Kennedy voted for the crime bill last November, when it came to the Senate floor. The Senate version contained four notably tough measures: (1) severe federal penalties for violent juvenile gang crimes; (2) mandatory minimum sentences for anyone convicted of using a gun to commit a crime; (3) mandatory minimum sentences for selling drugs to minors or recruiting minors to commit drug crimes; and (4) a provision to try juvenile rapists and murderers as adults.
The Senate did more than include these anticrime components in its bill. It also voted specifically to instruct the Senate's representatives not to bargain them away in conference committee, where the competing House and Senate versions of the bill would be reconciled. Kennedy was named to the conference committee -- and promptly flouted the Senate's instructions. He voted to delete the first three measures and sharply weaken the fourth. In each case, his vote was the deciding one.
It would be interesting to hear Kennedy explain those votes. It would also be interesting to hear him explain the conference committee's odd arithmetic. The Senate passed a bill with a $22 billion price tag. The House version cost $28 billion. Yet when the House and Senate conferees finished working out their differences, the bill rang up at $33.2 billion.
Clintonian rhetoric notwithstanding, this is not "the toughest, largest, smartest federal attack on crime in the history of our country." It does not require 1,400 pages of new laws to fight crime. It does not require jacking up spending by $9 billion (per year) on social welfare programs to fight crime. Or government-formed "midnight basketball" leagues in neighborhoods with specified ratios of pregnancy, AIDS, and drug addiction. Or yet another "job training" boondoggle. Or the creation of a Missing Alzheimer's Disease Patient Alert Program.
Last week's vote to derail the crime bill may have embarrassed Clinton and the barons who rule Congress. But it was no loss to anyone who lives in the real America, where real crimes victimize real people.
The more Americans learn about this bloated bill, the more they turn against it. Some jelly-kneed Republicans are now scared that there will be hell to pay politically unless they "compromise" with the White House and vote for the bill after all. They fear a bogeyman. In a nationwide poll taken last week, 55 percent said Congress should scrap this bill, wait until next year, and pass a better one.

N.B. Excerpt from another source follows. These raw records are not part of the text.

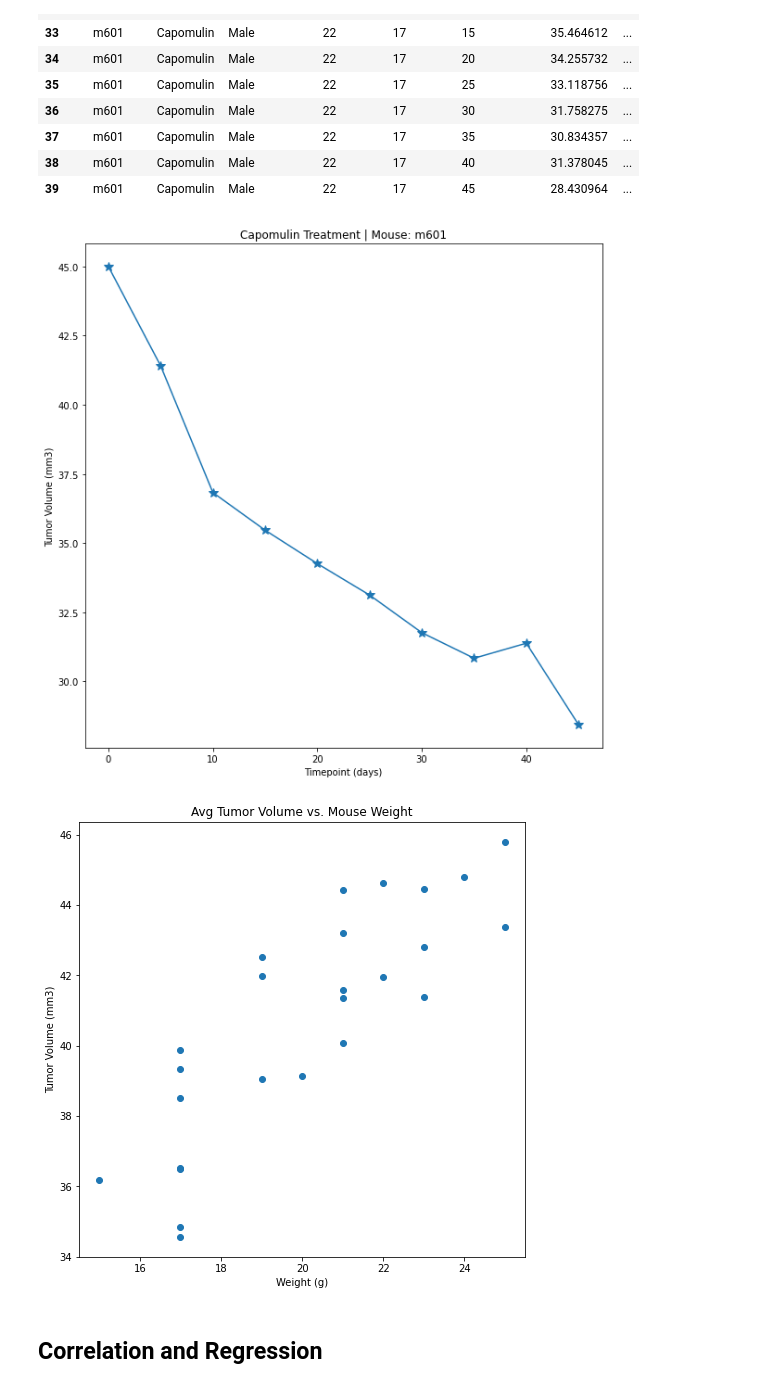
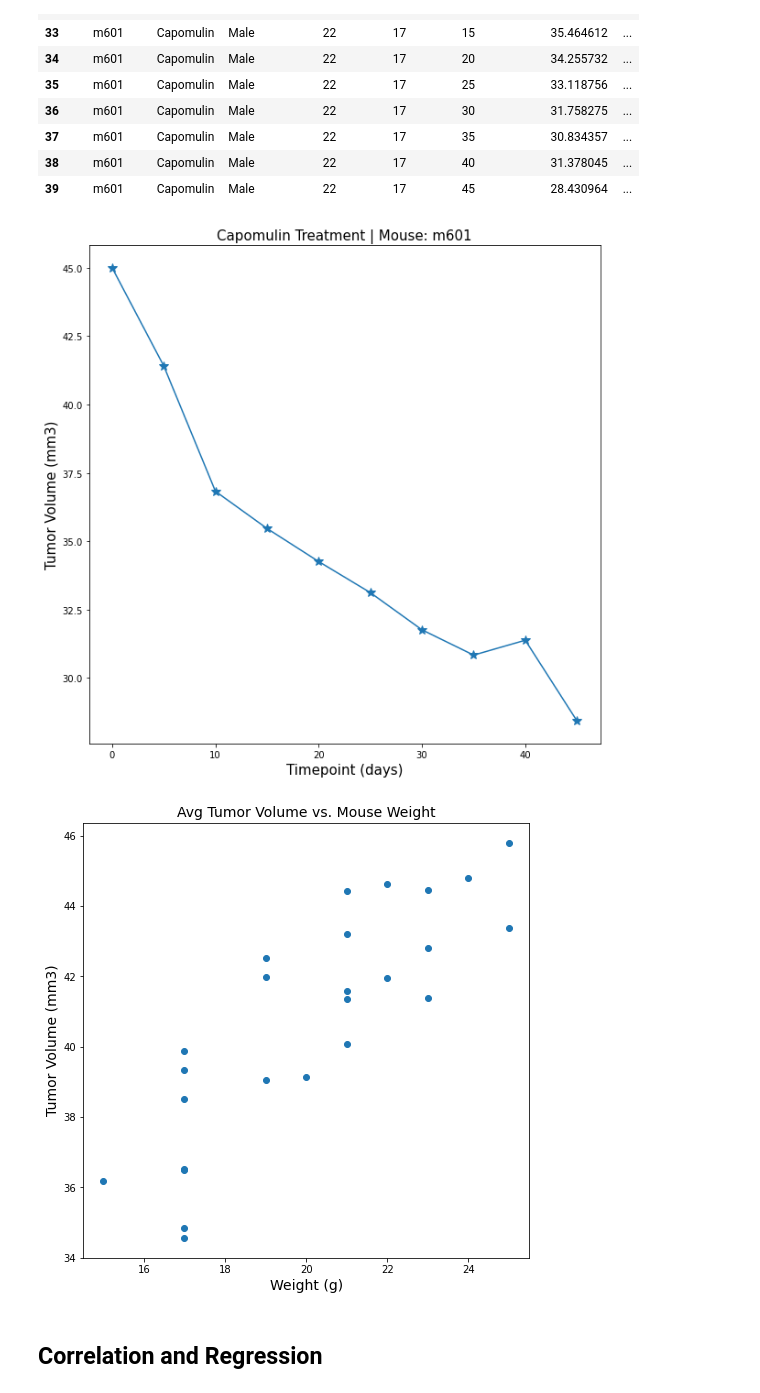
Before and after one commit to IanArch-git/matplotlib-challenge, a Jupyter notebook: Pymaceuticals/Pymaceuticals.ipynb, the cells around one changed output. Saved outputs shown, nothing was run; the diff lists cells and outputs as text; code cells hidden in the pictures.

```diff
--- a/Pymaceuticals/Pymaceuticals.ipynb
+++ b/Pymaceuticals/Pymaceuticals.ipynb
@@ -357,30 +358,30 @@ y_axis1 = m601['Tumor Volume (mm3)']
 fig1, ax1 = plt.subplots(figsize = (10,10))
 
 plt.plot(x_axis1, y_axis1,marker = '*', markersize = 10, linewidth = 1.5)
-plt.title("Capomulin Treatment | Mouse: m601")
-plt.xlabel("Timepoint (days)")
-plt.ylabel("Tumor Volume (mm3)")
+plt.title("Capomulin Treatment | Mouse: m601",fontsize = 15)
+plt.xlabel("Timepoint (days)",fontsize = 15)
+plt.ylabel("Tumor Volume (mm3)",fontsize = 15)
 plt.show()
 # %% [output]
-[figure, old version]
+[figure, new version]
 # %%
 # Generate a scatter plot of average tumor volume vs. mouse weight for the Capomulin regimen
 capo_df = dups_df.loc[dups_df['Drug Regimen'] == 'Capomulin']
 capo_df
 
 avgz = capo_df.groupby(['Mouse ID']).mean()
 
 x_axis2 = avgz['Weight (g)']
 y_axis2 = avgz['Tumor Volume (mm3)']
 
 fig1, ax1 = plt.subplots(figsize = (8,8))
 
 plt.scatter(x_axis2, y_axis2)
-plt.title("Avg Tumor Volume vs. Mouse Weight")
-plt.xlabel("Weight (g)")
-plt.ylabel("Tumor Volume (mm3)")
+plt.title("Avg Tumor Volume vs. Mouse Weight",fontsize = 14)
+plt.xlabel("Weight (g)",fontsize = 14)
+plt.ylabel("Tumor Volume (mm3)",fontsize = 14)
 plt.show()
 # %% [output]
-[figure, old version]
+[figure, new version]
 # %% [markdown]
 ## Correlation and Regression
```
Also changed, not shown: parts of 9 cells of this notebook.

Sound advice. The president may have his own direct line to God, but House members -- especially Republicans who claim to be clear-headed fiscal conservatives -- ought to heed a more immediate authority: the voters who will be deciding their future this November.
(Jeff Jacoby is a columnist for The Boston Globe.)